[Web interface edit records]
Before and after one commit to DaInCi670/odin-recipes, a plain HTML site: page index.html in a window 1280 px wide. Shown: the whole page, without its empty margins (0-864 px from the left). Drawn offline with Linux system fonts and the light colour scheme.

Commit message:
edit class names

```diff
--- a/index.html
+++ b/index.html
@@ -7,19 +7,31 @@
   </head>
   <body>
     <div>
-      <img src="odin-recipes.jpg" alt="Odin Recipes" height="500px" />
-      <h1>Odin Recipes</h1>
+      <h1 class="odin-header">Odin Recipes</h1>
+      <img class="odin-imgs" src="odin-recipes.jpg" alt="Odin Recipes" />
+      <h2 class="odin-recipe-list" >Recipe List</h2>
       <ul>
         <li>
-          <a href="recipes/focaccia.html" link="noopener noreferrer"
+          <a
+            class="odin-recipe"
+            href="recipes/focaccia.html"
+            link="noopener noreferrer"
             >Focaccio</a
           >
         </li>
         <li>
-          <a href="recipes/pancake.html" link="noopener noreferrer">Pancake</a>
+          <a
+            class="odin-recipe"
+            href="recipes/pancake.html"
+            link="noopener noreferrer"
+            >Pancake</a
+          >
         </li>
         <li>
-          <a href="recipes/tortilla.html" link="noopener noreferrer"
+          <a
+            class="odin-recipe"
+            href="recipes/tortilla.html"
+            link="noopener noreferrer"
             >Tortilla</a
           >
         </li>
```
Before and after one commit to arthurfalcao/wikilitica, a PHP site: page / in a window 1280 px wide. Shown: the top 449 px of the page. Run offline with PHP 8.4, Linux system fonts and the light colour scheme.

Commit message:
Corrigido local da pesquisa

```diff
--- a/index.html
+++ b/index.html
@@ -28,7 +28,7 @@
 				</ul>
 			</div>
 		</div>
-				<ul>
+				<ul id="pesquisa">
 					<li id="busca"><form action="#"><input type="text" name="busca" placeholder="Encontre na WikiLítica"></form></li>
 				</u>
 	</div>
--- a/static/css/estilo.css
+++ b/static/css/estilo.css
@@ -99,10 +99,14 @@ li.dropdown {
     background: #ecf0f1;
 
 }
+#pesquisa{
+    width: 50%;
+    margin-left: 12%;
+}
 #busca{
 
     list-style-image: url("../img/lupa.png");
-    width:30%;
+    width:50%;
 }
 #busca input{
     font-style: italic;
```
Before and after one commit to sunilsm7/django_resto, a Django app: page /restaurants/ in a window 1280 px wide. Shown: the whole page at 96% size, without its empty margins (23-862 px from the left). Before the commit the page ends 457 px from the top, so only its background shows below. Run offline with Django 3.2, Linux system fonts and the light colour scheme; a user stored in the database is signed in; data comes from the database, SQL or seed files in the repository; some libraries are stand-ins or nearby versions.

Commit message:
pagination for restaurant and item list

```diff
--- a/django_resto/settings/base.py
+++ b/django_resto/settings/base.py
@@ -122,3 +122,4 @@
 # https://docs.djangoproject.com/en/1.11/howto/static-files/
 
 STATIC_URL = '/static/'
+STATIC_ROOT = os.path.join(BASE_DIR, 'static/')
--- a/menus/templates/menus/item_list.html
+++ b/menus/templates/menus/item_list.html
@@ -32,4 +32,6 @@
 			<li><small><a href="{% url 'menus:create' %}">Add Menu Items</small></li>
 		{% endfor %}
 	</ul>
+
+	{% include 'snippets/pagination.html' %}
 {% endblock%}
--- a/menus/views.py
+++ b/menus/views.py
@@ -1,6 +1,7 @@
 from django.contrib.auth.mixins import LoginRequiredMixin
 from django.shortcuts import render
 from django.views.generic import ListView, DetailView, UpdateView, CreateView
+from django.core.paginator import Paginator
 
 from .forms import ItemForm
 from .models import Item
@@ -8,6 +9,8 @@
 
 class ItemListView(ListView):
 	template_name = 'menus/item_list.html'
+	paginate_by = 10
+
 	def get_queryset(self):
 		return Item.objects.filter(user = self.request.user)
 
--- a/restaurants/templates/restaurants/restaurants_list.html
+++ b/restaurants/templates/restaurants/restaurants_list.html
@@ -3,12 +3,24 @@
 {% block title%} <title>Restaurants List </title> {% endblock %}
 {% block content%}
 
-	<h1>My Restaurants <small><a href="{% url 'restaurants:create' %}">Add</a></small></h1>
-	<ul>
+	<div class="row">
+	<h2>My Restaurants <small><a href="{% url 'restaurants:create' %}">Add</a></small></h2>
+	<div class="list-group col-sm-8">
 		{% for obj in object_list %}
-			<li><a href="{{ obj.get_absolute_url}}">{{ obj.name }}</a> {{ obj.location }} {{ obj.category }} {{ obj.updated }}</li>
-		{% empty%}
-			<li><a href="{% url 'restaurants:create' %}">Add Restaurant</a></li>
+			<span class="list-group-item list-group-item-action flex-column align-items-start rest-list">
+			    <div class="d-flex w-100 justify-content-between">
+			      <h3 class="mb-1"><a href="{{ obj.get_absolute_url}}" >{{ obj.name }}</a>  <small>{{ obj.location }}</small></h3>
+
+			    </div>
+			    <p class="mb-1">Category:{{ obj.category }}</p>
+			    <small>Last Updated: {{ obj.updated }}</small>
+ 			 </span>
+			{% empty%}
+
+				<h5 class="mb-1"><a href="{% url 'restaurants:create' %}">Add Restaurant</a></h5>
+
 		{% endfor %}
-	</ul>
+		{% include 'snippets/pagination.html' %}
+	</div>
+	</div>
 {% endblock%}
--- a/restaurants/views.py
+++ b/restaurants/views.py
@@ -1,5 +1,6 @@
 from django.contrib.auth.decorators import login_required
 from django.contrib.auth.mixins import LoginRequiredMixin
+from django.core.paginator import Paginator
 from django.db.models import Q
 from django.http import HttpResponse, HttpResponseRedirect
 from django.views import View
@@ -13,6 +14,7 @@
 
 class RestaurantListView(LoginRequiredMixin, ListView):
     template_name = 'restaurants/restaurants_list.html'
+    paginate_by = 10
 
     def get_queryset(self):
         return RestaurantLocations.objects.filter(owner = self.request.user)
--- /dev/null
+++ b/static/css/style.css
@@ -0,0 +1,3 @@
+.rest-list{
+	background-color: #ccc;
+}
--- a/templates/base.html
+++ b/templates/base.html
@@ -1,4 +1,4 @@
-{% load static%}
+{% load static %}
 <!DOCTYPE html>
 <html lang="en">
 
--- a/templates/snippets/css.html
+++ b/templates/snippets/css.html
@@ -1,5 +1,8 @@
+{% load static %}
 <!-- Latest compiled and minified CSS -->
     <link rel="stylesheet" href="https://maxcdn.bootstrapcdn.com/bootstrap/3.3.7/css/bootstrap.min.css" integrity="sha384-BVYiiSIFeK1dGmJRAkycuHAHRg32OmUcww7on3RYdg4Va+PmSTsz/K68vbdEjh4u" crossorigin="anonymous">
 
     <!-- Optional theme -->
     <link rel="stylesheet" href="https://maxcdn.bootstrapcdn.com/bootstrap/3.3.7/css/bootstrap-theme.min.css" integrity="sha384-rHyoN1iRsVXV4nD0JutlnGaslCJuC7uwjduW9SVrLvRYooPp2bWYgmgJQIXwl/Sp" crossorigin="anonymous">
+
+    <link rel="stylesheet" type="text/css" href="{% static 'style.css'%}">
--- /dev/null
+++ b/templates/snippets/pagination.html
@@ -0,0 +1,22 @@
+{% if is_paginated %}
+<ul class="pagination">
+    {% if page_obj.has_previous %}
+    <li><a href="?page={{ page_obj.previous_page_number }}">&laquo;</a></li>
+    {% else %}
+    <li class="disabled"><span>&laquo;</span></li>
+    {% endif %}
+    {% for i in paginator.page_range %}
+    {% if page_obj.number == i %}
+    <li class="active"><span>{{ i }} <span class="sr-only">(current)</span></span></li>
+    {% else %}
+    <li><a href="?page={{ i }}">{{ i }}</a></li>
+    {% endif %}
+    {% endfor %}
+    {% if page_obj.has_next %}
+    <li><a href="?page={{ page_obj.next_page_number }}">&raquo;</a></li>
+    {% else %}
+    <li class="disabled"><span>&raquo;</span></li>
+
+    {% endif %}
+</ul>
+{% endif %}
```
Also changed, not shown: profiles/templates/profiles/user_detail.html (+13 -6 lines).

→ YOUR TASK: From the records above, show each line that contains the word "templates".

→ ANSWER SECTION:
--- a/menus/templates/menus/item_list.html
+++ b/menus/templates/menus/item_list.html
--- a/restaurants/templates/restaurants/restaurants_list.html
+++ b/restaurants/templates/restaurants/restaurants_list.html
--- a/templates/base.html
+++ b/templates/base.html
--- a/templates/snippets/css.html
+++ b/templates/snippets/css.html
+++ b/templates/snippets/pagination.html
Also changed, not shown: profiles/templates/profiles/user_detail.html (+13 -6 lines).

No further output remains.